* WORK TASK *
With the pictures set aside, write out all of the data exactly as it stands.

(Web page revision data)
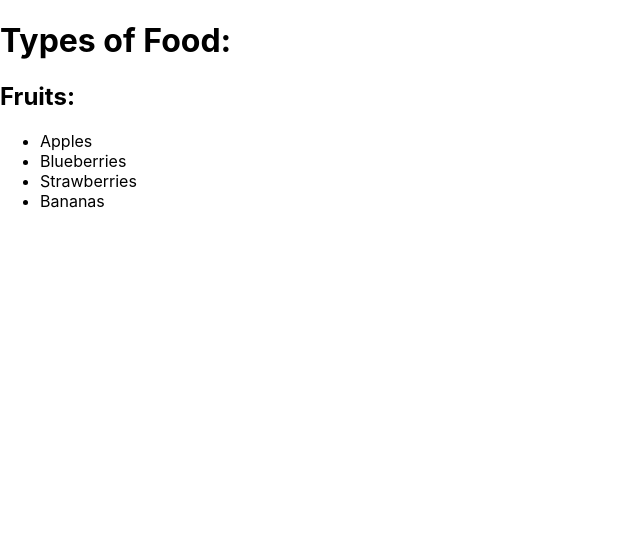
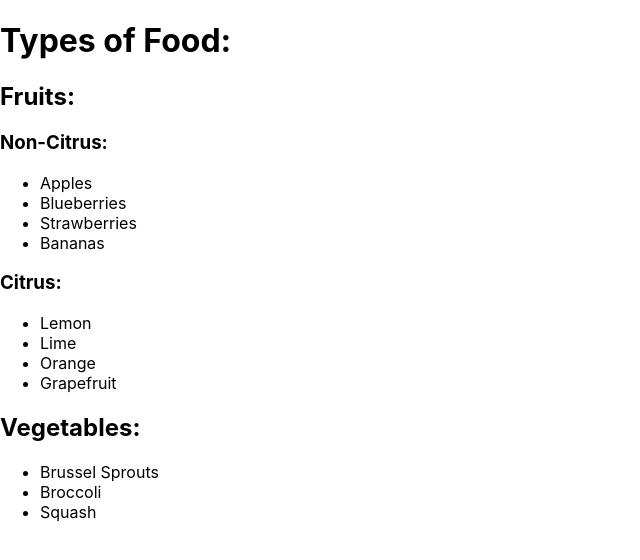
Before and after one commit to jay3272/FreeCodeCamp, a React (Create React App) app in the folder Front End Development/React/myreact/: page / in a window 1280 px wide. Shown: the top 560 px of the page, without its empty margins (0-640 px from the left). Built offline with nearby package versions, Linux system fonts and the light colour scheme.

Commit message:
組合 React 組件

```diff
--- a/Front End Development/React/myreact/src/Fcc.js
+++ b/Front End Development/React/myreact/src/Fcc.js
@@ -1,9 +1,9 @@
 import React from 'react';
 
-const TypesOfFruit = () => {
+const NonCitrus = () => {
   return (
     <div>
-      <h2>Fruits:</h2>
+      <h3>Non-Citrus:</h3>
       <ul>
         <li>Apples</li>
         <li>Blueberries</li>
@@ -14,13 +14,43 @@
   );
 };
 
+const Citrus = () => {
+  return (
+    <div>
+      <h3>Citrus:</h3>
+      <ul>
+        <li>Lemon</li>
+        <li>Lime</li>
+        <li>Orange</li>
+        <li>Grapefruit</li>
+      </ul>
+    </div>
+  );
+};
+
+const Vegetables = () => {
+  return (
+    <div>
+      <h2>Vegetables:</h2>
+      <ul>
+        <li>Brussel Sprouts</li>
+        <li>Broccoli</li>
+        <li>Squash</li>
+      </ul>
+    </div>
+  );
+};
+
 const Fruits = () => {
   return (
     <div>
-      <TypesOfFruit/>
+      <h2>Fruits:</h2>
+        <NonCitrus />
+        <Citrus />
     </div>
   );
 };
+
 class TypesOfFood extends React.Component {
   constructor(props) {
     super(props);
@@ -31,6 +61,7 @@
       <div>
         <h1>Types of Food:</h1>
         <Fruits/>
+        <Vegetables />
       </div>
     );
   }
```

* RESPONSE *
Before and after one commit to jay3272/FreeCodeCamp, a React (Create React App) app in the folder Front End Development/React/myreact/: page / in a window 1280 px wide. Shown: the top 560 px of the page, without its empty margins (0-640 px from the left). Built offline with nearby package versions, Linux system fonts and the light colour scheme.

Commit message:
組合 React 組件

```diff
--- a/Front End Development/React/myreact/src/Fcc.js
+++ b/Front End Development/React/myreact/src/Fcc.js
@@ -1,9 +1,9 @@
 import React from 'react';
 
-const TypesOfFruit = () => {
+const NonCitrus = () => {
   return (
     <div>
-      <h2>Fruits:</h2>
+      <h3>Non-Citrus:</h3>
       <ul>
         <li>Apples</li>
         <li>Blueberries</li>
@@ -14,13 +14,43 @@
   );
 };
 
+const Citrus = () => {
+  return (
+    <div>
+      <h3>Citrus:</h3>
+      <ul>
+        <li>Lemon</li>
+        <li>Lime</li>
+        <li>Orange</li>
+        <li>Grapefruit</li>
+      </ul>
+    </div>
+  );
+};
+
+const Vegetables = () => {
+  return (
+    <div>
+      <h2>Vegetables:</h2>
+      <ul>
+        <li>Brussel Sprouts</li>
+        <li>Broccoli</li>
+        <li>Squash</li>
+      </ul>
+    </div>
+  );
+};
+
 const Fruits = () => {
   return (
     <div>
-      <TypesOfFruit/>
+      <h2>Fruits:</h2>
+        <NonCitrus />
+        <Citrus />
     </div>
   );
 };
+
 class TypesOfFood extends React.Component {
   constructor(props) {
     super(props);
@@ -31,6 +61,7 @@
       <div>
         <h1>Types of Food:</h1>
         <Fruits/>
+        <Vegetables />
       </div>
     );
   }
```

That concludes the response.